WHAT TO PRODUCE: From the entries that follow, gather each line holding the word "dart".

[Itemized modification records]
>>>

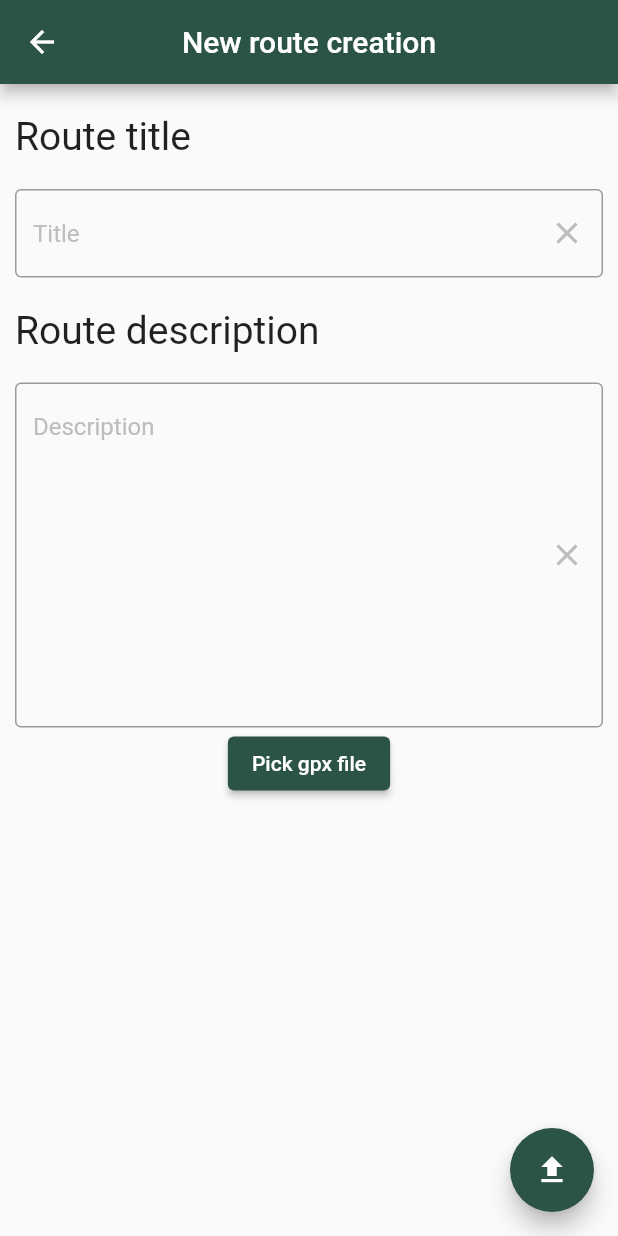
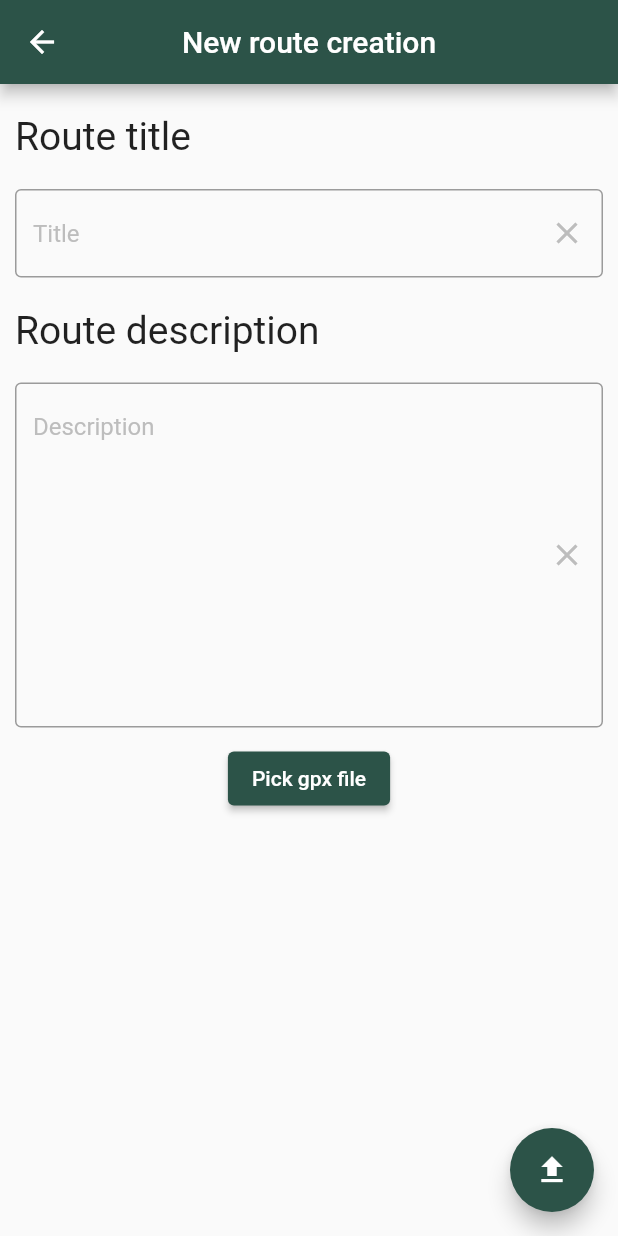
Before and after one commit to nikzor/taurist, a Flutter app: the RoutesPage screen opened by its route, after a tap on "Create new route", on a phone screen of 412 x 824 dp. Run offline on Flutter 3.47's test engine with Material 2 defaults, Android fonts, the phone set to English and light mode, and no system bars; our stand-ins replace cloud_firestore, email_validator, file_picker, firebase_auth, firebase_core, firebase_crashlytics and 5 more; missing offline and left inert: gpx; accounts and stored records are empty; network calls fail.

Commit message:
Design fix

```diff
--- a/lib/screens/newRouteScreen/main_screen.dart
+++ b/lib/screens/newRouteScreen/main_screen.dart
@@ -51,7 +51,7 @@ class _NewRouteScreenState extends State<NewRouteScreen> {
             children: [
               Container(
                 padding: const EdgeInsets.only(top: 20, left: 10),
-                width: MediaQuery.of(context).size.width,
+                width: Get.width,
                 child: const Text(
                   "Route title",
                   style: TextStyle(
@@ -62,7 +62,7 @@ class _NewRouteScreenState extends State<NewRouteScreen> {
               ),
               Container(
                 margin: const EdgeInsets.only(top: 20, left: 10, right: 10),
-                width: MediaQuery.of(context).size.width,
+                width: Get.width,
                 child: TextField(
                   controller: titleController,
                   textInputAction: TextInputAction.next,
@@ -85,7 +85,7 @@ class _NewRouteScreenState extends State<NewRouteScreen> {
               ),
               Container(
                 padding: const EdgeInsets.only(top: 20, left: 10),
-                width: MediaQuery.of(context).size.width,
+                width: Get.width,
                 child: const Text(
                   "Route description",
                   style: TextStyle(
@@ -95,8 +95,8 @@ class _NewRouteScreenState extends State<NewRouteScreen> {
                 ),
               ),
               Container(
-                margin: const EdgeInsets.only(top: 20, left: 10, right: 10),
-                width: MediaQuery.of(context).size.width,
+                margin: const EdgeInsets.only(top: 20, left: 10, right: 10, bottom: 10),
+                width: Get.width,
                 child: TextField(
                   controller: descriptionController,
                   textInputAction: TextInputAction.next,
--- a/lib/sharedWidgets/model_card.dart
+++ b/lib/sharedWidgets/model_card.dart
@@ -2,12 +2,8 @@ import 'package:flutter/material.dart';
 import 'package:taurist/data/route_model.dart';
 
 Widget getModelCardWidget(RouteModel model) {
-  return Container(
+  return Card(
     margin: const EdgeInsets.all(8.0),
-    decoration: BoxDecoration(
-        borderRadius: BorderRadius.circular(20),
-        color: Colors.white,
-        border: Border.all(color: Colors.black)),
     child: Padding(
       padding: const EdgeInsets.all(10.0),
       child: Row(
@@ -16,14 +12,10 @@ Widget getModelCardWidget(RouteModel model) {
           Container(
             padding: const EdgeInsets.all(10.0),
             margin: const EdgeInsets.symmetric(horizontal: 10.0),
-            decoration: BoxDecoration(
-              borderRadius: BorderRadius.circular(50),
-              border: Border.all(color: Colors.black),
-            ),
             child: Icon(
-              color: const Color.fromRGBO(44, 83, 72, 1),
+              color: Color.fromRGBO(44, 83, 72, 1),
               Icons.bike_scooter,
-              size: 30,
+              size: 36,
             ),
           ),
           Flexible(
@@ -32,8 +24,8 @@ Widget getModelCardWidget(RouteModel model) {
             child: Text(
               model.title,
               style: const TextStyle(
-                fontSize: 16.0,
-                fontWeight: FontWeight.bold,
+                fontSize: 20.0,
+                fontWeight: FontWeight.w600,
               ),
             ),
           ),
@@ -46,14 +38,14 @@ Widget getModelCardWidget(RouteModel model) {
                 Text(
                   "${model.distance.toStringAsFixed(2)} km",
                   style: const TextStyle(
-                    fontSize: 12.0,
+                    fontSize: 14.0,
                     fontWeight: FontWeight.bold,
                   ),
                 ),
                 Text(
                   model.durationAsTimeString(),
                   style: const TextStyle(
-                    fontSize: 12.0,
+                    fontSize: 14.0,
                     fontWeight: FontWeight.bold,
                   ),
                 ),
```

<<<

SOLUTION FOR THIS TASK:
--- a/lib/screens/newRouteScreen/main_screen.dart
+++ b/lib/screens/newRouteScreen/main_screen.dart
--- a/lib/sharedWidgets/model_card.dart
+++ b/lib/sharedWidgets/model_card.dart
@@ -2,12 +2,8 @@ import 'package:flutter/material.dart';
 import 'package:taurist/data/route_model.dart';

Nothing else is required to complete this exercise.